PROBLEM STATEMENT: Copy out all lines of the records in which the word "profit" appears.

[EXTRACTED DATA — start]

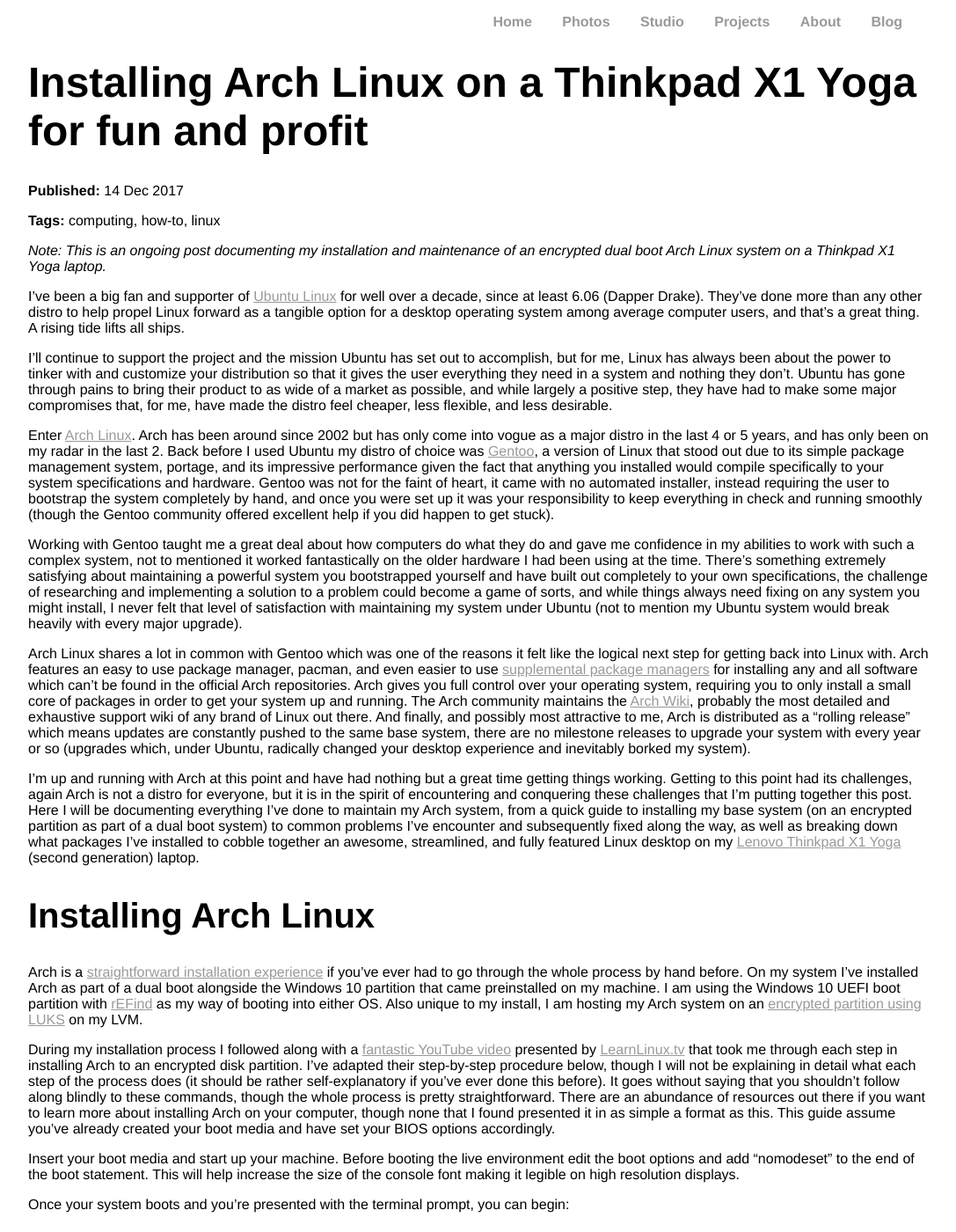
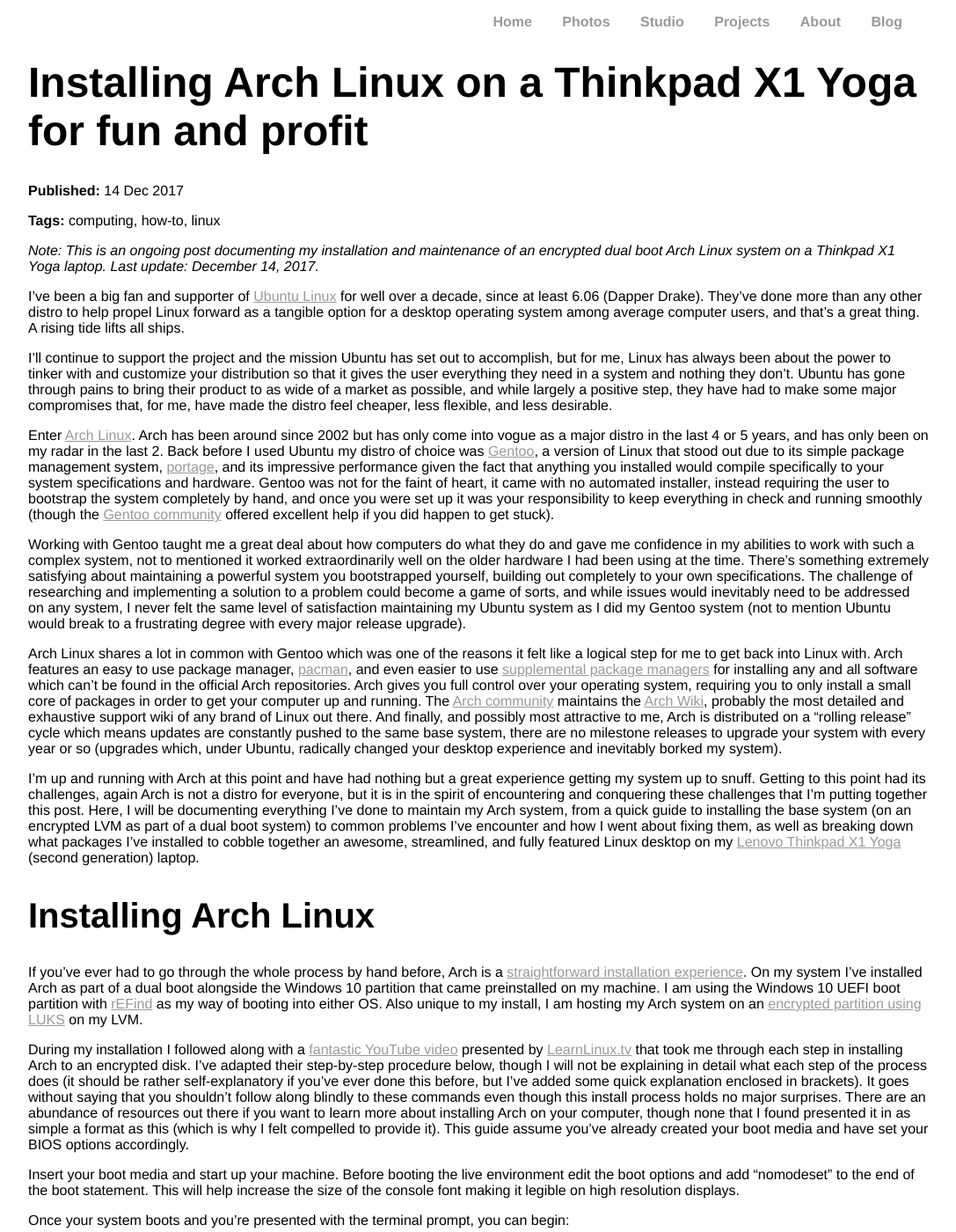
Before and after one commit to dmschulman/dmschulman.github.io, a Jekyll site: the page built from _posts/2017-12-14-Installing-Arch-Linux-on-a-Thinkpad-X1-Yoga-for-fun-and-profit.md, in a window 1280 px wide and 1400 px high. Shown: the whole window at 88% size, without its empty margins (96-1183 px from the left). Built offline with Jekyll 4.4.1, drawn with Linux system fonts in a browser that asks for light colours.

Commit message:
Update/Create 2017-12-14-Installing-Arch-Linux-on-a-Thinkpad-X1-Yoga-for-fun-and-profit.md

```diff
--- a/_posts/2017-12-14-Installing-Arch-Linux-on-a-Thinkpad-X1-Yoga-for-fun-and-profit.md
+++ b/_posts/2017-12-14-Installing-Arch-Linux-on-a-Thinkpad-X1-Yoga-for-fun-and-profit.md
@@ -10,25 +10,25 @@
 source-id: 1Sg3gfSOgfZet-uYRzaC1ZfJPaCSqOOqV_rCxTx19s-s
 published: true
 ---
-*Note: This is an ongoing post documenting my installation and maintenance of an encrypted dual boot Arch Linux system on a Thinkpad X1 Yoga laptop.*
+*Note: This is an ongoing post documenting my installation and maintenance of an encrypted dual boot Arch Linux system on a Thinkpad X1 Yoga laptop. Last update: December 14, 2017.*
 
 I've been a big fan and supporter of [Ubuntu Linux](https://www.ubuntu.com/) for well over a decade, since at least 6.06 (Dapper Drake). They’ve done more than any other distro to help propel Linux forward as a tangible option for a desktop operating system among average computer users, and that’s a great thing. A rising tide lifts all ships.
 
 I'll continue to support the project and the mission Ubuntu has set out to accomplish, but for me, Linux has always been about the power to tinker with and customize your distribution so that it gives the user everything they need in a system and nothing they don’t. Ubuntu has gone through pains to bring their product to as wide of a market as possible, and while largely a positive step, they have had to make some major compromises that, for me, have made the distro feel cheaper, less flexible, and less desirable.
 
-Enter [Arch Linux](https://www.archlinux.org/). Arch has been around since 2002 but has only come into vogue as a major distro in the last 4 or 5 years, and has only been on my radar in the last 2. Back before I used Ubuntu my distro of choice was [Gentoo](https://www.gentoo.org/), a version of Linux that stood out due to its simple package management system, portage, and its impressive performance given the fact that anything you installed would compile specifically to your system specifications and hardware. Gentoo was not for the faint of heart, it came with no automated installer, instead requiring the user to bootstrap the system completely by hand, and once you were set up it was your responsibility to keep everything in check and running smoothly (though the Gentoo community offered excellent help if you did happen to get stuck).
+Enter [Arch Linux](https://www.archlinux.org/). Arch has been around since 2002 but has only come into vogue as a major distro in the last 4 or 5 years, and has only been on my radar in the last 2. Back before I used Ubuntu my distro of choice was [Gentoo](https://www.gentoo.org/), a version of Linux that stood out due to its simple package management system, [portage](https://wiki.gentoo.org/wiki/Portage), and its impressive performance given the fact that anything you installed would compile specifically to your system specifications and hardware. Gentoo was not for the faint of heart, it came with no automated installer, instead requiring the user to bootstrap the system completely by hand, and once you were set up it was your responsibility to keep everything in check and running smoothly (though the [Gentoo community](https://forums.gentoo.org/) offered excellent help if you did happen to get stuck).
 
-Working with Gentoo taught me a great deal about how computers do what they do and gave me confidence in my abilities to work with such a complex system, not to mentioned it worked fantastically on the older hardware I had been using at the time. There's something extremely satisfying about maintaining a powerful system you bootstrapped yourself and have built out completely to your own specifications, the challenge of researching and implementing a solution to a problem could become a game of sorts, and while things always need fixing on any system you might install, I never felt that level of satisfaction with maintaining my system under Ubuntu (not to mention my Ubuntu system would break heavily with every major upgrade).
+Working with Gentoo taught me a great deal about how computers do what they do and gave me confidence in my abilities to work with such a complex system, not to mentioned it worked extraordinarily well on the older hardware I had been using at the time. There's something extremely satisfying about maintaining a powerful system you bootstrapped yourself, building out completely to your own specifications. The challenge of researching and implementing a solution to a problem could become a game of sorts, and while issues would inevitably need to be addressed on any system, I never felt the same level of satisfaction maintaining my Ubuntu system as I did my Gentoo system (not to mention Ubuntu would break to a frustrating degree with every major release upgrade).
 
-Arch Linux shares a lot in common with Gentoo which was one of the reasons it felt like the logical next step for getting back into Linux with. Arch features an easy to use package manager, pacman, and even easier to use [supplemental package managers](https://wiki.archlinux.org/index.php/AUR_helpers) for installing any and all software which can't be found in the official Arch repositories. Arch gives you full control over your operating system, requiring you to only install a small core of packages in order to get your system up and running. The Arch community maintains the [Arch Wiki](https://wiki.archlinux.org/), probably the most detailed and exhaustive support wiki of any brand of Linux out there. And finally, and possibly most attractive to me, Arch is distributed as a "rolling release" which means updates are constantly pushed to the same base system, there are no milestone releases to upgrade your system with every year or so (upgrades which, under Ubuntu, radically changed your desktop experience and inevitably borked my system).
+Arch Linux shares a lot in common with Gentoo which was one of the reasons it felt like a logical step for me to get back into Linux with. Arch features an easy to use package manager, [pacman](https://wiki.archlinux.org/index.php/pacman), and even easier to use [supplemental package managers](https://wiki.archlinux.org/index.php/AUR_helpers) for installing any and all software which can't be found in the official Arch repositories. Arch gives you full control over your operating system, requiring you to only install a small core of packages in order to get your computer up and running. The [Arch community](https://bbs.archlinux.org/) maintains the [Arch Wiki](https://wiki.archlinux.org/), probably the most detailed and exhaustive support wiki of any brand of Linux out there. And finally, and possibly most attractive to me, Arch is distributed on a "rolling release" cycle which means updates are constantly pushed to the same base system, there are no milestone releases to upgrade your system with every year or so (upgrades which, under Ubuntu, radically changed your desktop experience and inevitably borked my system).
 
-I'm up and running with Arch at this point and have had nothing but a great time getting things working. Getting to this point had its challenges, again Arch is not a distro for everyone, but it is in the spirit of encountering and conquering these challenges that I’m putting together this post. Here I will be documenting everything I’ve done to maintain my Arch system, from a quick guide to installing my base system (on an encrypted partition as part of a dual boot system) to common problems I’ve encounter and subsequently fixed along the way, as well as breaking down what packages I’ve installed to cobble together an awesome, streamlined, and fully featured Linux desktop on my [Lenovo Thinkpad X1 Yoga](https://www3.lenovo.com/us/en/laptops/thinkpad/thinkpad-x/Thinkpad-X1-Yoga-2nd-Gen/p/22TP2TXX12Y) (second generation) laptop.
+I'm up and running with Arch at this point and have had nothing but a great experience getting my system up to snuff. Getting to this point had its challenges, again Arch is not a distro for everyone, but it is in the spirit of encountering and conquering these challenges that I’m putting together this post. Here, I will be documenting everything I’ve done to maintain my Arch system, from a quick guide to installing the base system (on an encrypted LVM as part of a dual boot system) to common problems I’ve encounter and how I went about fixing them, as well as breaking down what packages I’ve installed to cobble together an awesome, streamlined, and fully featured Linux desktop on my [Lenovo Thinkpad X1 Yoga](https://www3.lenovo.com/us/en/laptops/thinkpad/thinkpad-x/Thinkpad-X1-Yoga-2nd-Gen/p/22TP2TXX12Y) (second generation) laptop.
 
 ## Installing Arch Linux
 
-Arch is a [straightforward installation experience](https://wiki.archlinux.org/index.php/installation_guide) if you've ever had to go through the whole process by hand before. On my system I’ve installed Arch as part of a dual boot alongside the Windows 10 partition that came preinstalled on my machine. I am using the Windows 10 UEFI boot partition with [rEFind](http://www.rodsbooks.com/refind/) as my way of booting into either OS. Also unique to my install, I am hosting my Arch system on an [encrypted partition using LUKS](https://wiki.archlinux.org/index.php/Dm-crypt/Encrypting_an_entire_system) on my LVM.
+If you've ever had to go through the whole process by hand before, Arch is a [straightforward installation experience](https://wiki.archlinux.org/index.php/installation_guide). On my system I’ve installed Arch as part of a dual boot alongside the Windows 10 partition that came preinstalled on my machine. I am using the Windows 10 UEFI boot partition with [rEFind](http://www.rodsbooks.com/refind/) as my way of booting into either OS. Also unique to my install, I am hosting my Arch system on an [encrypted partition using LUKS](https://wiki.archlinux.org/index.php/Dm-crypt/Encrypting_an_entire_system) on my LVM.
 
-During my installation process I followed along with a [fantastic YouTube video](https://www.youtube.com/watch?v=gB1N00wj3bw) presented by [LearnLinux.tv](https://www.learnlinux.tv/) that took me through each step in installing Arch to an encrypted disk partition. I've adapted their step-by-step procedure below, though I will not be explaining in detail what each step of the process does (it should be rather self-explanatory if you’ve ever done this before). It goes without saying that you shouldn’t follow along blindly to these commands, though the whole process is pretty straightforward. There are an abundance of resources out there if you want to learn more about installing Arch on your computer, though none that I found presented it in as simple a format as this. This guide assume you’ve already created your boot media and have set your BIOS options accordingly.
+During my installation I followed along with a [fantastic YouTube video](https://www.youtube.com/watch?v=gB1N00wj3bw) presented by [LearnLinux.tv](https://www.learnlinux.tv/) that took me through each step in installing Arch to an encrypted disk. I've adapted their step-by-step procedure below, though I will not be explaining in detail what each step of the process does (it should be rather self-explanatory if you’ve ever done this before, but I’ve added some quick explanation enclosed in brackets). It goes without saying that you shouldn’t follow along blindly to these commands even though this install process holds no major surprises. There are an abundance of resources out there if you want to learn more about installing Arch on your computer, though none that I found presented it in as simple a format as this (which is why I felt compelled to provide it). This guide assume you’ve already created your boot media and have set your BIOS options accordingly.
 
 Insert your boot media and start up your machine. Before booting the live environment edit the boot options and add "nomodeset" to the end of the boot statement. This will help increase the size of the console font making it legible on high resolution displays.
 
```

[EXTRACTED DATA — finish]

ANSWER BOX:
Before and after one commit to dmschulman/dmschulman.github.io, a Jekyll site: the page built from _posts/2017-12-14-Installing-Arch-Linux-on-a-Thinkpad-X1-Yoga-for-fun-and-profit.md, in a window 1280 px wide and 1400 px high. Shown: the whole window at 88% size, without its empty margins (96-1183 px from the left). Built offline with Jekyll 4.4.1, drawn with Linux system fonts in a browser that asks for light colours.
Update/Create 2017-12-14-Installing-Arch-Linux-on-a-Thinkpad-X1-Yoga-for-fun-and-profit.md
--- a/_posts/2017-12-14-Installing-Arch-Linux-on-a-Thinkpad-X1-Yoga-for-fun-and-profit.md
+++ b/_posts/2017-12-14-Installing-Arch-Linux-on-a-Thinkpad-X1-Yoga-for-fun-and-profit.md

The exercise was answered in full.